The number partitioning problem is to divide a set of integers into a collection of subsets, so that the sum of the numbers in each subset are as nearly equal as possible. There are at least three natural objective functions for number partitioning. One is to minimize the largest subset sum, another is to maximize the smallest subset sum, and the third is to minimize the difference between the largest and smallest subset sums. I show that contrary to my previous claims, no two of these objective functions are equivalent for partitioning numbers three or more ways. Minimizing the largest subset sum or maximizing the smallest subset sum correspond to different practical applications of number partitioning, and both allow a recursive strategy for finding optimal solutions that is very effective in practice. Finally, a completely new version of this recursive strategy appears to reduce the asymptotic complexity of the algorithm, and results in orders of magnitude improvement over the best previous results for multi-way partitioning.
An important challenge in constraint programming is to rewrite constraint models into executable programs calculating the solutions. This phase of constraint processing may require translations between constraint programming languages, transformations of constraint representations, model optimizations, and tuning of solving strategies. In this paper, we introduce a pivot metamodel describing the common features of constraint models including different kinds of constraints, statements like conditionals and loops, and other first-class elements like object classes and predicates. This metamodel is general enough to cope with the constructions of many languages, from object-oriented modeling languages to logic languages, but it is independent from them. The rewriting operations manipulate metamodel instances apart from languages. As a consequence, the rewriting operations apply whatever languages are selected and they are able to manage model semantic information. A bridge is created between the metamodel space and languages using parsing techniques. Tools from the software engineering world can be useful to implement this framework.
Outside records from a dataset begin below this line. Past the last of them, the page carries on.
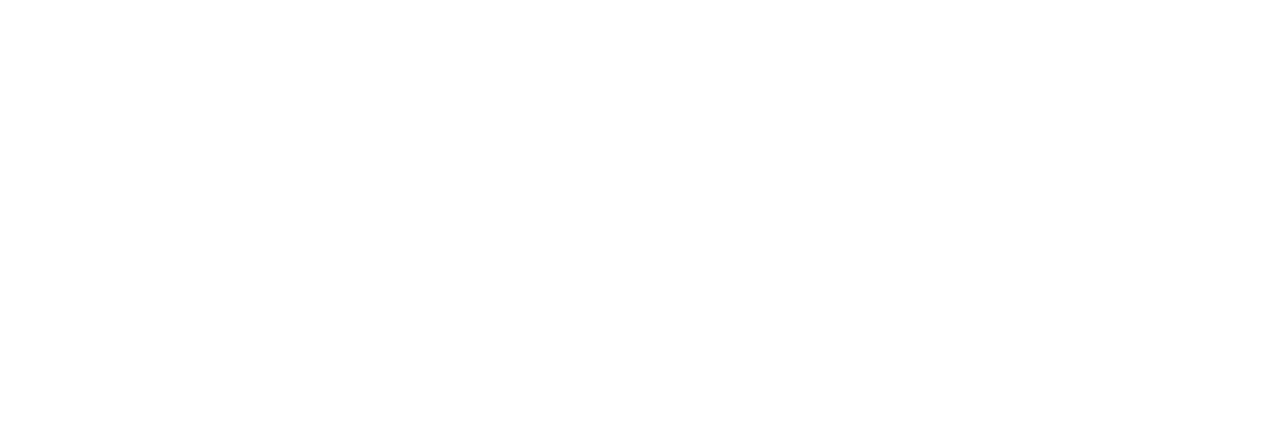
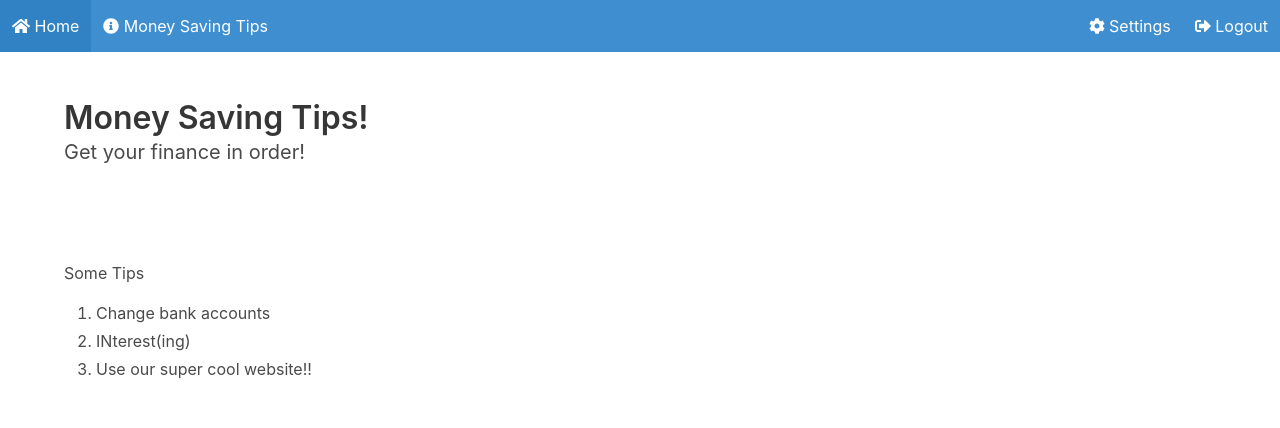
Before and after one commit to rainestormee/hacknotts, a Django app: page /tips/ in a window 1280 px wide. Before the commit the part shown is empty. Shown: the top 428 px of the page. Run offline with Django 3.2, Linux system fonts and the light colour scheme; some libraries are stand-ins or nearby versions.

Commit message:
tips placeholder

```diff
--- a/hacknotts/StaticPages/templates/StaticPages/home.html
+++ b/hacknotts/StaticPages/templates/StaticPages/home.html
@@ -6,8 +6,8 @@
     <link rel="stylesheet" href="http://cdn.jsdelivr.net/npm/bulma@0.9.1/css/bulma.min.css">
 </header>
 <head>
-    <title>HackNotts 2020</title>
-    {% include "StaticPages/navbar.html" %}
+    <title>HackNotts 2020 - Home</title>
+    {% include "StaticPages/navbar.html" with auth=False %}
 </head>
 <body>
 <p>bulma</p>
--- a/hacknotts/StaticPages/templates/StaticPages/navbar.html
+++ b/hacknotts/StaticPages/templates/StaticPages/navbar.html
@@ -1,13 +1,13 @@
 <nav class="navbar is-info" role="navigation" aria-label="main navigation">
     <div class="navbar-menu">
         <div class="navbar-start">
-            <a class="navbar-item">
+            <a class="navbar-item" href="/">
                         <span>
                             <i class="fa fa-home" aria-hidden="true"></i>
                             Home
                         </span>
             </a>
-            <a class="navbar-item">
+            <a class="navbar-item" href="/tips/">
                         <span>
                             <i class="fas fa-info-circle" aria-hidden="true"></i>
                             Money Saving Tips
@@ -15,6 +15,7 @@
             </a>
         </div>
         <div class="navbar-end">
+            {% if auth %}
             <a class="navbar-item">
                         <span>
                             <i class="fas fa-cog" aria-hidden="true"></i>
@@ -27,6 +28,14 @@
                             Logout
                         </span>
             </a>
+            {% else %}
+            <a class="navbar-item">
+                        <span>
+                            Login
+                            <i class="fas fa-sign-in-alt" aria-hidden="true"></i>
+                        </span>
+            </a>
+            {% endif %}
         </div>
     </div>
 </nav>
--- a/hacknotts/StaticPages/templates/StaticPages/tips.html
+++ b/hacknotts/StaticPages/templates/StaticPages/tips.html
@@ -0,0 +1,38 @@
+<!DOCTYPE html>
+<html lang="en">
+<header>
+    <script defer src="http://use.fontawesome.com/releases/v5.14.0/js/all.js"></script>
+    <meta name="viewport" content="width=device-width, initial-scale=1">
+    <link rel="stylesheet" href="http://cdn.jsdelivr.net/npm/bulma@0.9.1/css/bulma.min.css">
+</header>
+<head>
+    <title>HackNotts 2020</title>
+    {% include "StaticPages/navbar.html" with auth=True page=tips %}
+</head>
+<body>
+<section class="hero">
+    <div class="hero-body">
+        <div class="container">
+            <h1 class="title">
+                Money Saving Tips!
+            </h1>
+            <h2 class="subtitle">
+                Get your finance in order!
+            </h2>
+        </div>
+    </div>
+</section>
+<section class="section is-info">
+    <div class="container">
+        <p>Some Tips</p>
+        <div class="content">
+            <ol type="1">
+                <li>Change bank accounts</li>
+                <li>INterest(ing)</li>
+                <li>Use our super cool website!!</li>
+            </ol>
+        </div>
+    </div>
+</section>
+</body>
+</html>
--- a/hacknotts/WebApp/templates/WebApp/account.html
+++ b/hacknotts/WebApp/templates/WebApp/account.html
@@ -1,10 +1,10 @@
 <!DOCTYPE html>
 <html lang="en">
 <header>
-    <script defer src="https://use.fontawesome.com/releases/v5.14.0/js/all.js"></script>
+    <script defer src="http://use.fontawesome.com/releases/v5.14.0/js/all.js"></script>
     <meta name="viewport" content="width=device-width, initial-scale=1">
-    <link rel="stylesheet" href="https://cdn.jsdelivr.net/npm/bulma@0.9.1/css/bulma.min.css">
-    <script type="text/javascript" src="https://www.gstatic.com/charts/loader.js"></script>
+    <link rel="stylesheet" href="https//cdn.jsdelivr.net/npm/bulma@0.9.1/css/bulma.min.css">
+    <script type="text/javascript" src="http://www.gstatic.com/charts/loader.js"></script>
     <script type="text/javascript">
         // Load google charts
         google.charts.load('current', {'packages': ['corechart']});
```
Also changed, not shown: hacknotts/StaticPages/templates/StaticPages/footer.html (added).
When constructing a suboptimal single-agent search system, there are a number of decisions to be made that can significantly affect search efficiency. Each of these design decisions -- including the selection of an algorithm, a heuristic function, parameter values, etc. -- can greatly impact search speed. Following the work of others (Hutter, Hoos, and Stützle 2007) we refer to the set of choices made for an algorithm as the algorithm's configuration. In practice, configurations are tested offline so as to find some single setting to be used in any future search. Unfortunately, tuning is an expensive process that is specific to each problem domain.
We introduce a new bidirectional search algorithm, Single-Frontier Bidirectional Search (SFBDS). Unlike traditional BDS which keeps two frontiers, SFBDS uses a single frontier. At a particular node we can decide to search from start to goal or from goal to start, choosing the direction with the highest potential for minimizing the total work done. We provide theoretical analysis that explains when SFBDS will work validated by experimental results.
First, it is better to test on small benchmark instances than to solve the largest possible ones. This eases replication and allows a more diverse set of instances to be tested. There are few conclusions that one can draw from running on large benchmarks that can't also be drawn from running on small benchmarks. Second, experimental evaluation should focus on understanding algorithm behavior and forming predictive models, rather than on achieving state-of-the-art performance on toy problems. Third, it is more important to develop search techniques that are robust across multiple domains than ones that only give state-of-the-art performance in a single domain. Robust techniques are more likely be useful to others.
Planning research has returned to the issue of optimizing costs (rather than sizes) of plans. A prevalent perception, at least among non-experts in search, is that graph search for optimizing the size of paths generalizes more or less trivially to optimizing the cost of paths. While this kind of generalization is usually straightforward for graph theorems, graph algorithms are a different story. In particular, implementing a search evaluation function by substituting cost for size is a Bad Idea. Though experts have stated as much, cutting-edge practitioners are still learning of the consequences the hard way; here we mount a forceful indictment on the inherent dangers of cost-based search.